Thanks to efforts by Veen and the ICRC, medical schools have begun teaching students how to practice medicine under such circumstances. “Being a hero is great, but it isn’t for everyone – and anyone who hasn’t learned how to deal with such situations shouldn’t try it until they have had an opportunity to do so.”
The 2010 earthquake in Haiti illustrates this. Volunteers showed up without supplies – in a country where there were none – and were lacking the skills needed to treat injuries typical of a mass disaster, such as infection, open injuries, dysentery due to a lack of clean water, and other misery-related problems. Many of those who came to help had to be evacuated themselves because they couldn’t handle the situation – impinging on already scarce resources.
According to one aid group active during that disaster, “volunteers without prior disaster relief experience are generally not selected for relief assignments.
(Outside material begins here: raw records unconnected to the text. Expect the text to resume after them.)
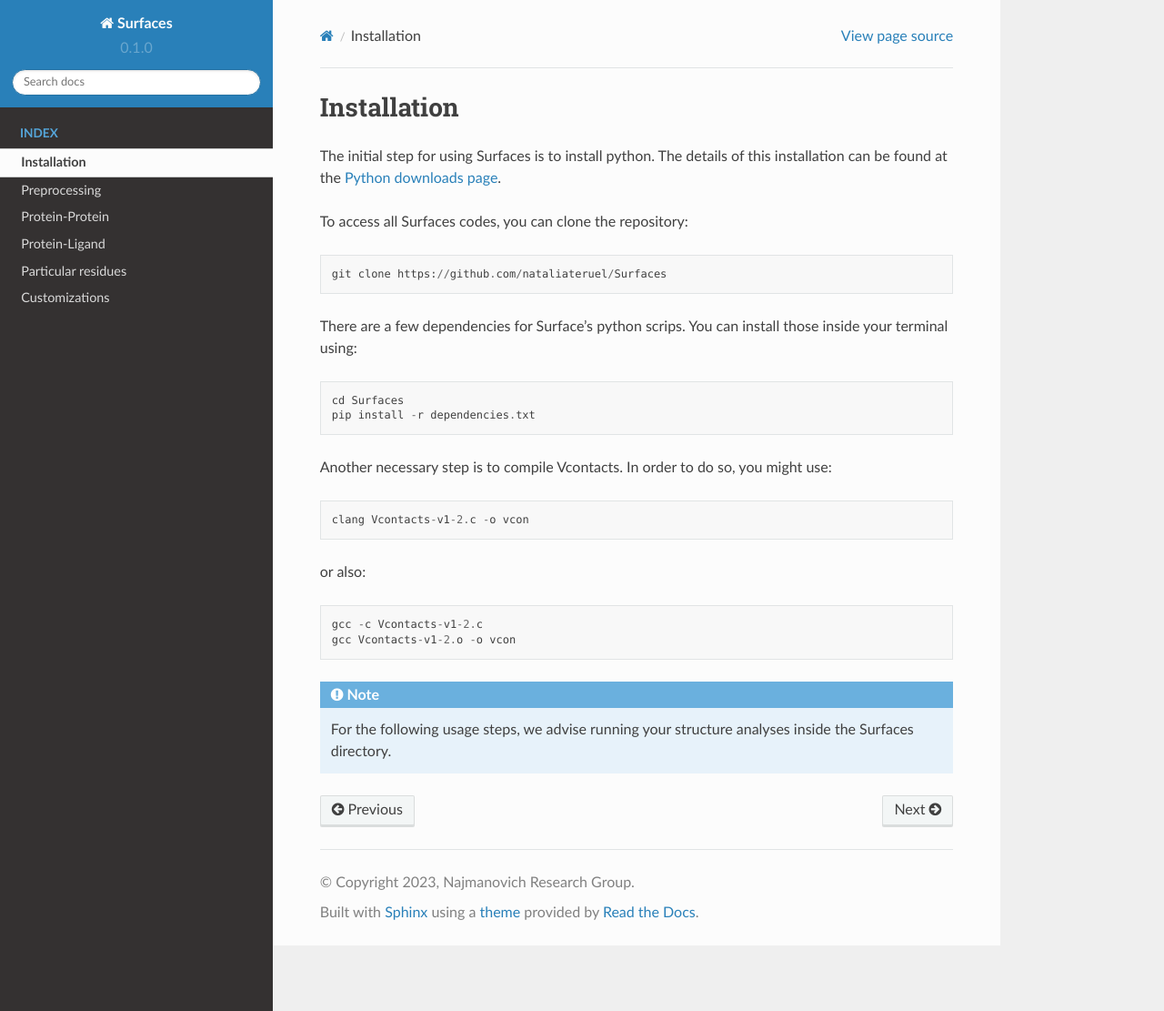
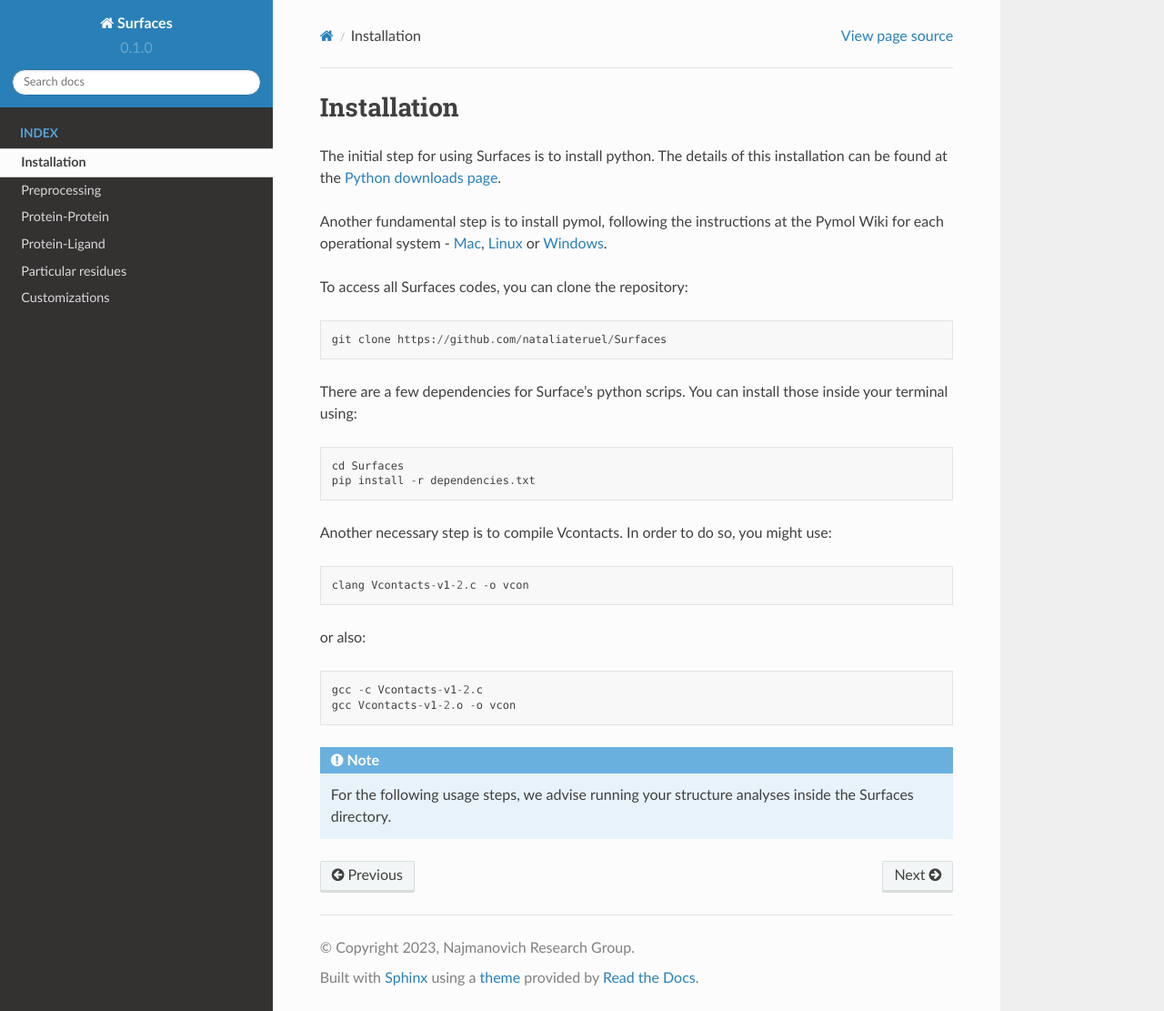
Before and after one commit to nataliateruel/Surfaces_tutorial, a Sphinx documentation site: the page built from docs/source/Installation.rst, in a window 1280 px wide and 1111 px high. Shown: the whole window at 91% size. Built offline with Sphinx 7.4.7 and the Read the Docs theme 2.0.0, drawn with Linux system fonts in a browser that asks for light colours.

Commit message:
Update Installation.rst

```diff
--- a/docs/source/Installation.rst
+++ b/docs/source/Installation.rst
@@ -2,6 +2,8 @@ Installation
 =====
 
 The initial step for using Surfaces is to install python. The details of this installation can be found at the `Python downloads page <https://www.python.org/downloads/>`_.
+
+Another fundamental step is to install pymol, following the instructions at the Pymol Wiki for each operational system - `Mac <https://pymolwiki.org/index.php/MAC_Install>`_, `Linux <https://pymolwiki.org/index.php/Linux_Install>`_ or `Windows <https://pymolwiki.org/index.php/Windows_Install>`_.
 
 To access all Surfaces codes, you can clone the repository::
 
```
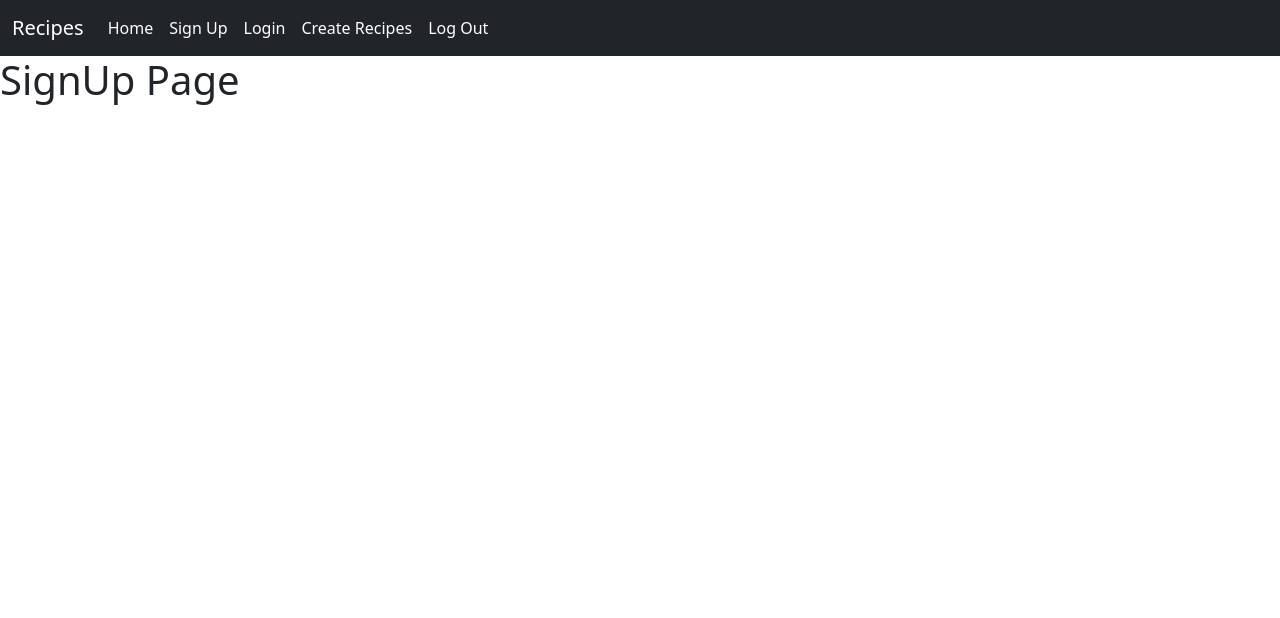
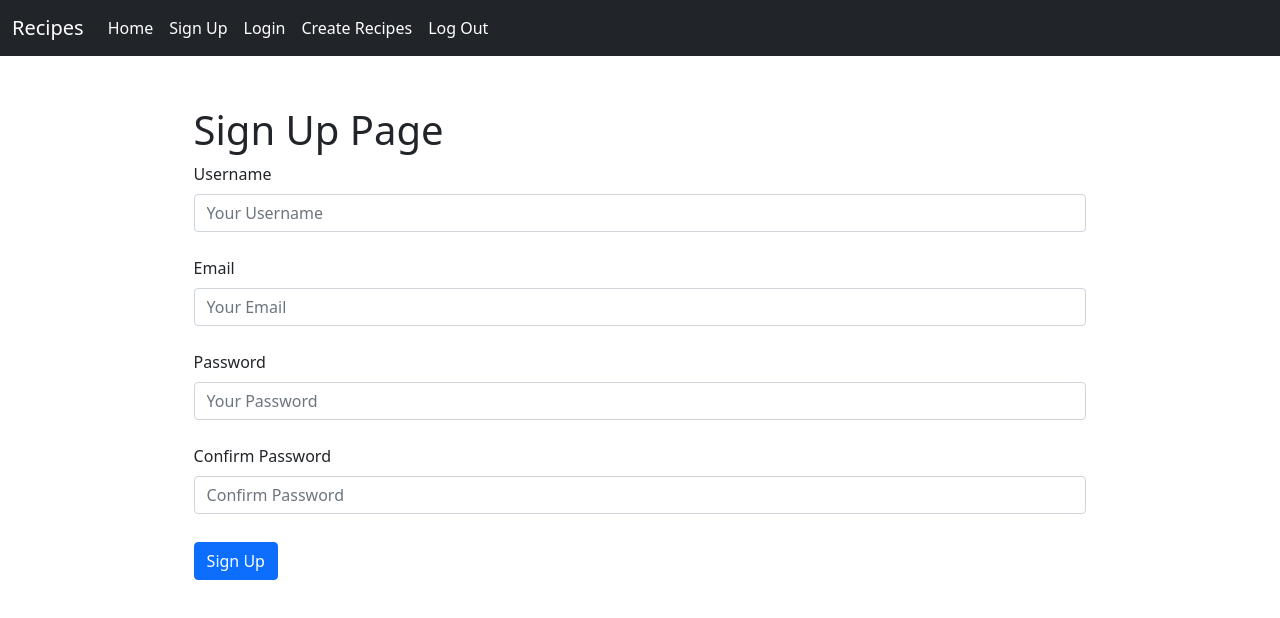
Before and after one commit to godman-codes/flask_react_project, a React (Create React App) app in the folder client/: page /signup in a window 1280 px wide. Shown: the top 618 px of the page. Built offline with nearby package versions, Linux system fonts and the light colour scheme.

Commit message:
created the form for the sign up page

```diff
--- a/client/src/components/SignUp.js
+++ b/client/src/components/SignUp.js
@@ -1,9 +1,82 @@
-import React from "react";
+import React, { useState } from "react";
+import { Form, Button } from "react-bootstrap";
 
 const SignUp = () => {
+   const [username, setUsername] = useState("");
+   const [email, setEmail] = useState("");
+   const [password, setPassword] = useState("");
+   const [confirmPassword, setConfirmPassword] = useState("");
+
+   const submitForm = () => {
+      console.log("form Submitted");
+   };
+   const handleInput = (e) => {
+      const name = e.currentTarget.name;
+      const value = e.currentTarget.value;
+
+      if (name === "username") setUsername(value);
+      if (name === "email") setEmail(value);
+      if (name === "password") setPassword(value);
+      if (name === "confirmPassword") setConfirmPassword(value);
+   };
+
    return (
-      <div className="home">
-         <h1>SignUp Page</h1>
+      <div className="container">
+         <div className="form">
+            <h1>Sign Up Page</h1>
+            <form>
+               <Form.Group>
+                  <Form.Label>Username</Form.Label>
+                  <Form.Control
+                     type="text"
+                     placeholder="Your Username"
+                     value={username}
+                     onChange={handleInput}
+                     name="username"
+                  />
+               </Form.Group>
+               <br />
+               <Form.Group>
+                  <Form.Label>Email</Form.Label>
+                  <Form.Control
+                     type="email"
+                     placeholder="Your Email"
+                     value={email}
+                     onChange={handleInput}
+                     name="email"
+                  />
+               </Form.Group>
+               <br />
+               <Form.Group>
+                  <Form.Label>Password</Form.Label>
+                  <Form.Control
+                     type="password"
+                     placeholder="Your Password"
+                     value={password}
+                     onChange={handleInput}
+                     name="password"
+                  />
+               </Form.Group>
+               <br />
+               <Form.Group>
+                  <Form.Label>Confirm Password</Form.Label>
+                  <Form.Control
+                     type="password"
+                     placeholder="Confirm Password"
+                     value={confirmPassword}
+                     onChange={handleInput}
+                     name="confirmPassword"
+                  />
+               </Form.Group>
+               <br />
+               <Form.Group>
+                  <Button as="sub" variant="primary" onClick={submitForm}>
+                     Sign Up
+                  </Button>
+               </Form.Group>
+               <br />
+            </form>
+         </div>
       </div>
    );
 };
```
Most offers of ‘another body’ to drive trucks, set up tents, and feed children are not accepted.”
The Israeli field hospital in the 2010 earthquake – and in a second major earthquake disaster in 2013 – was one of the most successful. CNN reporter Elizabeth Cohen was “just amazed” at the hospital run by the IDF. “This is like another world compared to the other [makeshift] hospitals.”
According to The New York Times, “Israel sent scores of doctors and other professionals to Haiti. Years of dealing with terrorist attacks, combined with an advanced medical technology sector, have made Israel one of the most nimble countries in disaster relief.”
Veen is not surprised, because “Israelis have the knowledge and experience in this area. Over the past several decades, many more countries have learned how to deal with the issues that Israel was one of the pioneers in dealing with. It’s all about basic surgical and field medical skills, areas that Israeli has had a lot of experience in dealing with.”